▶ **What is needed**
Which lines in the records below contain the word "output"? Report each of them.

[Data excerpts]
────────────────────────────────────────
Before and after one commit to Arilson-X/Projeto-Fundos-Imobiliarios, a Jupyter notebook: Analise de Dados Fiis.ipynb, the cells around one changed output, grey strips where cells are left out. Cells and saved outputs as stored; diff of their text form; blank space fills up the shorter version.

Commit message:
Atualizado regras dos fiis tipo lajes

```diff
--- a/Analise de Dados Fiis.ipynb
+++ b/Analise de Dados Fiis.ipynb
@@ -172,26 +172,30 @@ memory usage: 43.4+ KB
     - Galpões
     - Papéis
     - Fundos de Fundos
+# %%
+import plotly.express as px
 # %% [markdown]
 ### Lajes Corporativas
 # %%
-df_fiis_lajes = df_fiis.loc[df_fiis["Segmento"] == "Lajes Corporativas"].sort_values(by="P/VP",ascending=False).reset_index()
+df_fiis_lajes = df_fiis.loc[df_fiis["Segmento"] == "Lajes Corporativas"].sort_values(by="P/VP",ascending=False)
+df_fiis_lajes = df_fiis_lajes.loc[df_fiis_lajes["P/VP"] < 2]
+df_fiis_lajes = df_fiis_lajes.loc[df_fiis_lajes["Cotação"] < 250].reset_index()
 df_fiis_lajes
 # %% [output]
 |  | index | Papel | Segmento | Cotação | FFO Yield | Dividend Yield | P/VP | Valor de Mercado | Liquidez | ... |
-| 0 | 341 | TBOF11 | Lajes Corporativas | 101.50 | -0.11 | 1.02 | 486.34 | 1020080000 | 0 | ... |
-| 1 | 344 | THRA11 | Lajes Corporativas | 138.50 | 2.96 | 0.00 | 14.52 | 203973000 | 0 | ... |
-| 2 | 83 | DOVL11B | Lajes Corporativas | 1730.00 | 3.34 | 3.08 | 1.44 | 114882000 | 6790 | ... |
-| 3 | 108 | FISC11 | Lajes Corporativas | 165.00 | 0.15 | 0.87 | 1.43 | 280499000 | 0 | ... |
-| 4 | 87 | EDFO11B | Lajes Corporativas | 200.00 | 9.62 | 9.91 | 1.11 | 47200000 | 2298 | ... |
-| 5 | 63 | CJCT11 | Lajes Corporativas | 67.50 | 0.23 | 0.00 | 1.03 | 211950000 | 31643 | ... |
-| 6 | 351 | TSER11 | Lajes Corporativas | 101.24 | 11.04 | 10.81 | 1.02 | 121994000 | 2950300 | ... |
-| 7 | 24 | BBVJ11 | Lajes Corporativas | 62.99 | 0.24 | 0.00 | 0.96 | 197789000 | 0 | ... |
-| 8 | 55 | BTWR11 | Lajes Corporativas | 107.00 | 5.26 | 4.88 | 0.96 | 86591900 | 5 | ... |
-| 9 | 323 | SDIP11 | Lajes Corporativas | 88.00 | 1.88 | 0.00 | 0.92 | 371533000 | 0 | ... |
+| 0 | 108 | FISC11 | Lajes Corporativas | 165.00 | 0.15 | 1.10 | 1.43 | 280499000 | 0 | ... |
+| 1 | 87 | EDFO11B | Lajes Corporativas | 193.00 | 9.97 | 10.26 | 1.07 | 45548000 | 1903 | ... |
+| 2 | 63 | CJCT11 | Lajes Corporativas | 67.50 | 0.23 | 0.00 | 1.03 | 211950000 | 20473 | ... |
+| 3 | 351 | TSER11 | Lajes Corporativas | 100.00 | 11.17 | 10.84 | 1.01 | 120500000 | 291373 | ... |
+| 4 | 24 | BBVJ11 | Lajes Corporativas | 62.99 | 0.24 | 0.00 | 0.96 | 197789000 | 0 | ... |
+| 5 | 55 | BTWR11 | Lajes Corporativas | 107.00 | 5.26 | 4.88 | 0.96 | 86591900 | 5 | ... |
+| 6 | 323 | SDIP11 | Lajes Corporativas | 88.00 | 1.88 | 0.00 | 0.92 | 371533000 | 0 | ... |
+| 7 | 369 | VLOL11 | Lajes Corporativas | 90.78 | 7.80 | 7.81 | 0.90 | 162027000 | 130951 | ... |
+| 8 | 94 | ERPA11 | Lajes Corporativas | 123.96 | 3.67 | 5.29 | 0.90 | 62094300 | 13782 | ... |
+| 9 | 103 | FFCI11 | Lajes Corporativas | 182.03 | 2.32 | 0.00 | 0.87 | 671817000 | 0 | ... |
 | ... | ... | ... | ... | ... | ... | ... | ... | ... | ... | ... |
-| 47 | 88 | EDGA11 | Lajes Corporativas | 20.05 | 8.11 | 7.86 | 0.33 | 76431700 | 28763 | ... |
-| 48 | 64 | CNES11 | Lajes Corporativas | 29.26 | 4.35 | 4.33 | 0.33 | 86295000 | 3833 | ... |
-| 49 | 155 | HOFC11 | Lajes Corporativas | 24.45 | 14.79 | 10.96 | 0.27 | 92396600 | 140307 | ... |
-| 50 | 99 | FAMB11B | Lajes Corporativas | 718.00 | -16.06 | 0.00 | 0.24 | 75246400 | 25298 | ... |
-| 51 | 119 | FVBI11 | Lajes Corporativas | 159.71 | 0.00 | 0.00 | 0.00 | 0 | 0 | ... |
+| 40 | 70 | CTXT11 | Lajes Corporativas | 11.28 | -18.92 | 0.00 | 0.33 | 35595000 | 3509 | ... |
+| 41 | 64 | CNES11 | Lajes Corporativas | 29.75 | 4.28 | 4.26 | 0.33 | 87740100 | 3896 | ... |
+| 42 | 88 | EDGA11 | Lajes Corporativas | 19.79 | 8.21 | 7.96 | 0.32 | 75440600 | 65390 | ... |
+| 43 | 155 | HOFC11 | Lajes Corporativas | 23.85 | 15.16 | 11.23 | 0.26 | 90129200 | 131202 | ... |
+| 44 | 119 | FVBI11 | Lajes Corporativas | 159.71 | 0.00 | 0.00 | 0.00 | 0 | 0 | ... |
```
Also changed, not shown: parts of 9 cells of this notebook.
────────────────────────────────────────
▶ **Solution for this task**
Before and after one commit to Arilson-X/Projeto-Fundos-Imobiliarios, a Jupyter notebook: Analise de Dados Fiis.ipynb, the cells around one changed output, grey strips where cells are left out. Cells and saved outputs as stored; diff of their text form; blank space fills up the shorter version.
 # %% [output]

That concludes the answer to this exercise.